This Exhibition Has Ended

September 1, 2012
December 23, 2012
In the Bowers Gallery, Floor 1

 Harry Bertoia’s broadly varied artistic output is difficult to classify. His son, Val Bertoia, offered perhaps the most astute description when he said: “Harry was a metal man. When Harry was making furniture, he was making metal comfortable for the human body. When Harry was making sound sculpture, he was making metal comfortable for the human mind.”

Born Arieto Bertoia in San Lorenzo, Italy, in 1915, Bertoia emigrated to the United States in 1930. He found his “artistic Eden” at the Cranbrook Academy of Art, part of the Cranbrook Educational Community, in Bloomfield Hills, Michigan. There, he met his wife, Brigitta, and befriended Charles and Alexandra “Ray” Eames, the famously spirited iconoclasts of twentieth-century design. Bertoia collaborated with the Eameses during the early to mid-1940s. A few years after leaving the Eames Office, Bertoia joined Knoll Associates, at the invitation of a fellow designer and Cranbrook alumna, Florence (Schust) Knoll. For Florence and her husband, Hans Knoll, Bertoia created classic seating designs including his “Diamond” and “Bird” chairs and other products constructed of shaped and welded wire. Introduced in 1952, Bertoia’s chairs are still produced by Knoll today.

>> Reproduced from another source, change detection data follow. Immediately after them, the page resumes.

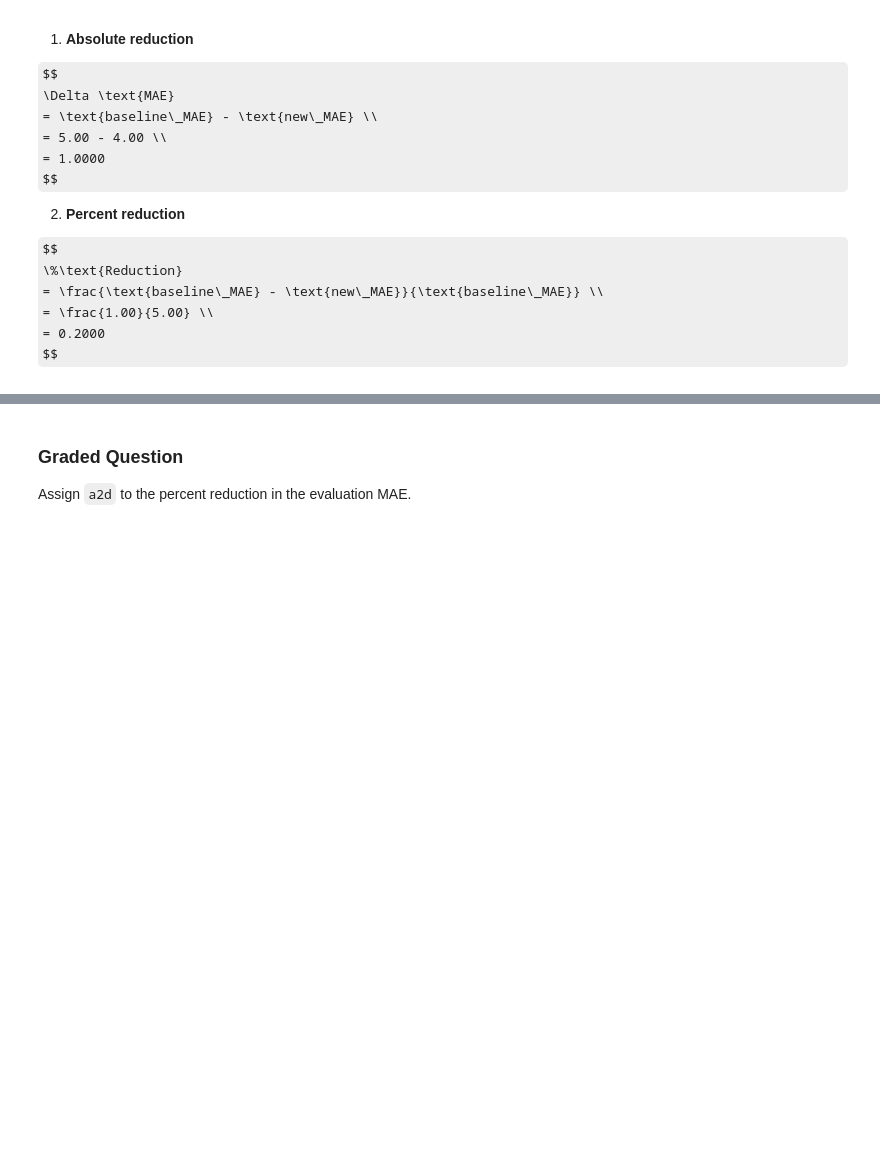
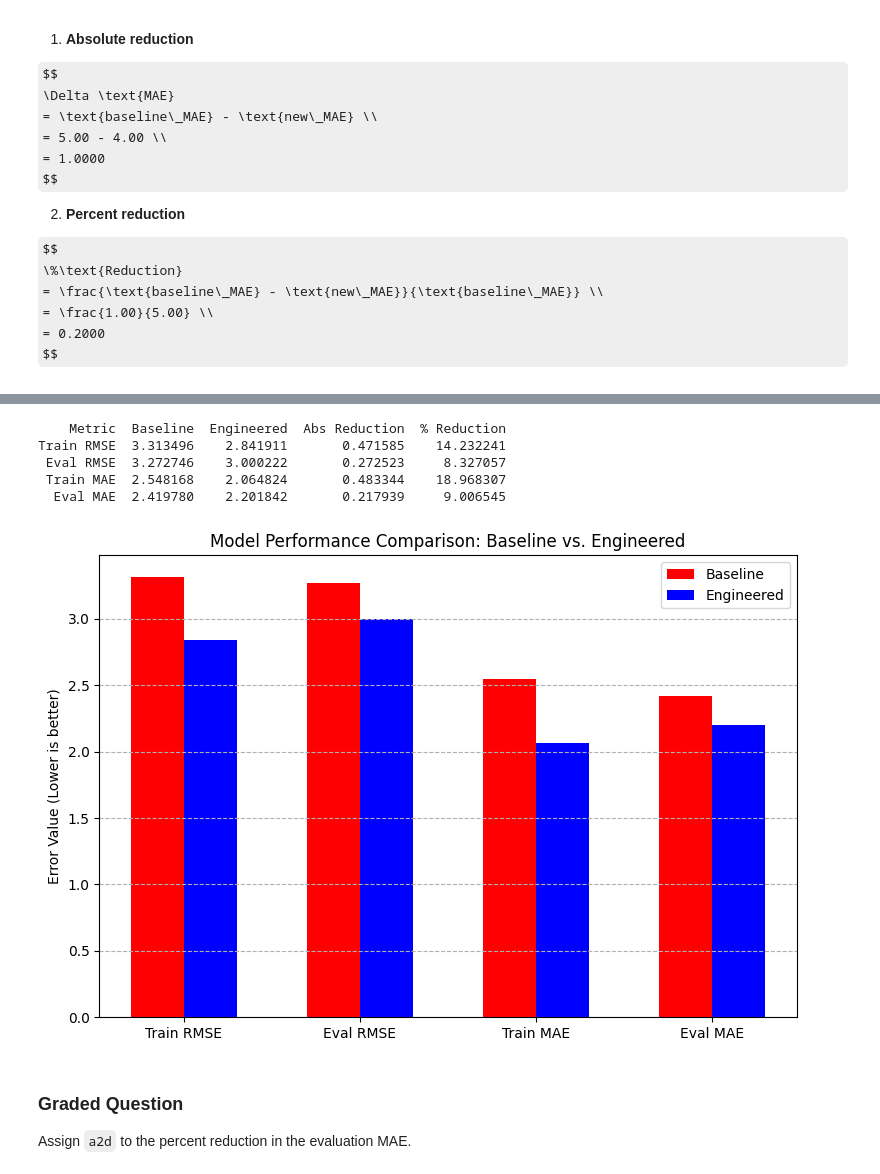
Before and after one commit to rajviu/Module-3-Assignments, a Jupyter notebook: Homework_03.ipynb, the cells around one changed output, grey strips where cells are left out. Saved outputs shown, nothing was run; the diff lists cells and outputs as text; code cells hidden in the pictures; some formulas as TeX source; blank space fills up the shorter version.

```diff
--- a/Homework_03.ipynb
+++ b/Homework_03.ipynb
@@ -871,3 +810,65 @@ Train RMSE  3.313496    2.841911       0.471585    14.232241
+# %%
+# Your code here; add as many cells as you need
+
+import matplotlib.pyplot as plt
+import pandas as pd
+
+# Metrics from Part B (Baseline)
+baseline_metrics = {
+    'Train RMSE': train_rmse, 'Eval RMSE': eval_rmse,
+    'Train MAE': train_mae, 'Eval MAE': eval_mae
+}
+
+# Metrics from Part C (Feature-Engineered)
+engineered_metrics = {
+    'Train RMSE': train_rmse_t, 'Eval RMSE': eval_rmse_t,
+    'Train MAE': train_mae_t, 'Eval MAE': eval_mae_t
+}
+
+# 2 & 3. Compute Reductions
+results = []
+for label in baseline_metrics.keys():
+    base = baseline_metrics[label]
+    new = engineered_metrics[label]
+
+    abs_red = base - new
+    pct_red = (abs_red / base) * 100
+
+    results.append({
+        'Metric': label,
+        'Baseline': base,
+        'Engineered': new,
+        'Abs Reduction': abs_red,
+        '% Reduction': pct_red
+    })
+
+# Display the numerical results
+results_df = pd.DataFrame(results)
+print(results_df.to_string(index=False))
+
+# 1. Plotting the Comparison
+labels = list(baseline_metrics.keys())
+x = np.arange(len(labels))
+width = 0.3
+
+fig, ax = plt.subplots(figsize=(9, 6))
+rects1 = ax.bar(x - width/2, [baseline_metrics[l] for l in labels], width, label='Baseline', color='red')
+rects2 = ax.bar(x + width/2, [engineered_metrics[l] for l in labels], width, label='Engineered', color='blue')
+
+ax.set_ylabel('Error Value (Lower is better)')
+ax.set_title('Model Performance Comparison: Baseline vs. Engineered')
+ax.set_xticks(x)
+ax.set_xticklabels(labels)
+ax.legend()
+plt.grid(axis='y', linestyle='--')
+plt.show()
+# %% [output]
+    Metric  Baseline  Engineered  Abs Reduction  % Reduction
+Train RMSE  3.313496    2.841911       0.471585    14.232241
+ Eval RMSE  3.272746    3.000222       0.272523     8.327057
+ Train MAE  2.548168    2.064824       0.483344    18.968307
+  Eval MAE  2.419780    2.201842       0.217939     9.006545
+[figure, added]
 # %% [markdown]
 ### Graded Question
 
```
Also changed, not shown: parts of 7 cells of this notebook.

From 1953 until his death in 1978, Bertoia focused his creative energies almost exclusively on sculpture. Among several themes the artist explored in metal were his innovative “tonal” or “sounding” sculptures of the 1960s and ’70s. The seven sculptures featured in this exhibition were acquired when the Johnson Museum first opened, in 1973.

During the last decade of his life, Bertoia recorded several of his own symphonic performances with dozens of “tonals” he assembled in a converted barn at his home in Bartow, Pennsylvania. The recordings fill eleven vinyl LPs, collectively titled Sonambient.

Matt Conway



Untitled sounding sculpture, 1978
Beryllium copper and naval brass
Approx. 19 ft. with 48 x 48 in. base
Gift of Audrey Berman, Class of 1950, and Bernard Berman


As installed on the sculpture court of the Herbert F. Johnson Museum of Art, 1978–2003

This sounding sculpture, one of the tallest Bertoia ever made, was damaged during a wind storm in 2003. Val Bertoia repaired it at the Bertoia Studio in Bally, PA, using his father's original equipment and techniques. Safe and appropriate locations for the reinstallation of the sculpture are still under considerations. 

Image courtesy of Mrs. Silas L. (Severinghaus) Warner, Class of 1950


Reproduction, including downloading of Harry Bertoia works is prohibited by copyright laws and international conventions without the express written permission of Artists Rights Society (ARS), New York.